Trouble ahead for Main Street’s trees
On a recent exploration of the reinvented downtown atmosphere, I was disheartened to notice all of the newly installed trees were improperly planted.
As a graduate of the UNH Environmental Horticulture program and a member of the Association of Professional Landscape Designers, I have a solid understanding of the physiology of plant and landscape material. If one were to inspect the area where a tree’s trunk meets its roots, a significant flare occurs. This flare should be level with, but preferably one to two inches above, the final grade. The trees planted in downtown Nashua over the summer along the newly renovated sections on Main Street were planted 2-3 inches below the level they should have been, which means that the trees may eventually fail.
This failure will not occur instantaneously or over the course of a year, but the trees will become much more susceptible to rot, disease, and pests as increased moisture on the bark weakens the trees’ natural defenses. With so much money spent on the reconstruction efforts along the historic downtown route, shouldn’t we at least be assured that the money was spent doing work appropriately and using common sense (at least for anyone employed in the landscape industry with knowledge of proper planting techniques.)
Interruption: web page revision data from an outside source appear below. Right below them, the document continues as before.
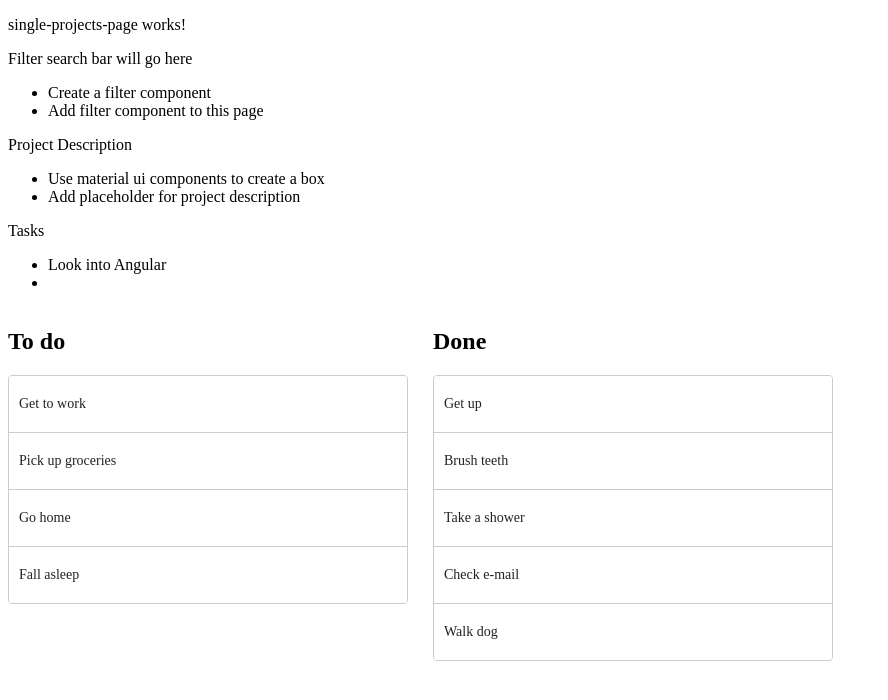
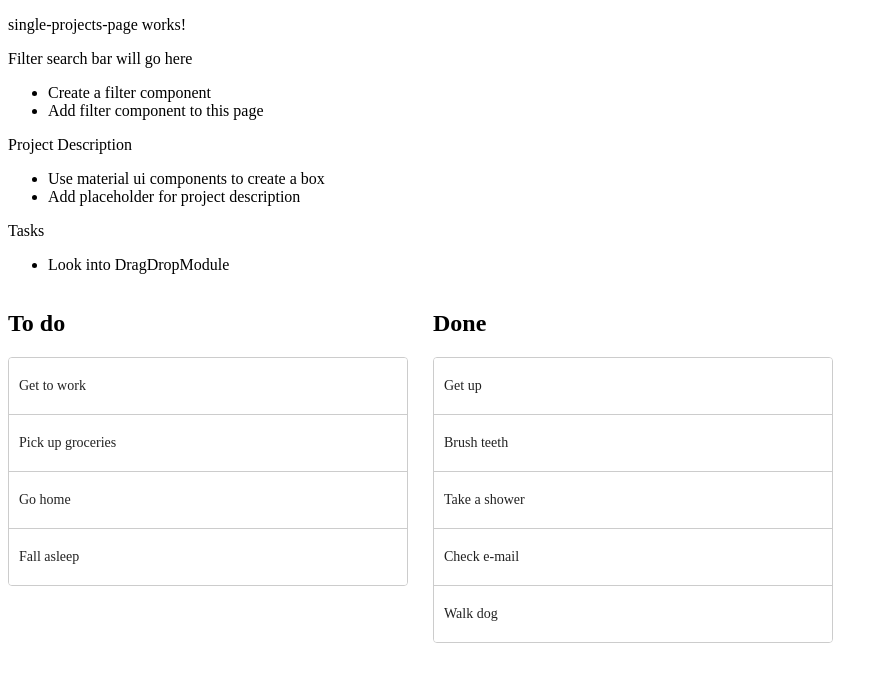
Before and after one commit to mhamiltonacademy/AstroNote, an Angular app: page /single-page in a window 1280 px wide. Shown: the top 700 px of the page, without its empty margins (0-888 px from the left). Built offline with nearby package versions, Linux system fonts and the light colour scheme.

Commit message:
added final notes for SingleProjectPage next steps

```diff
--- a/src/app/single-projects-page/single-projects-page.component.html
+++ b/src/app/single-projects-page/single-projects-page.component.html
@@ -14,7 +14,6 @@
 
 <p>Tasks</p>
 <ul>
-    <li>Look into Angular </li>
-    <li></li>
+    <li>Look into DragDropModule </li>
 </ul>
 <app-drag-drop-tasks></app-drag-drop-tasks>
```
I hope the mayor’s office seeks out the contracted landscaping company to rectify this situation before further damage may occur. The ginkgos planted will provide a unique and charming character to Nashua’s downtown, but only if planted correctly in the first place.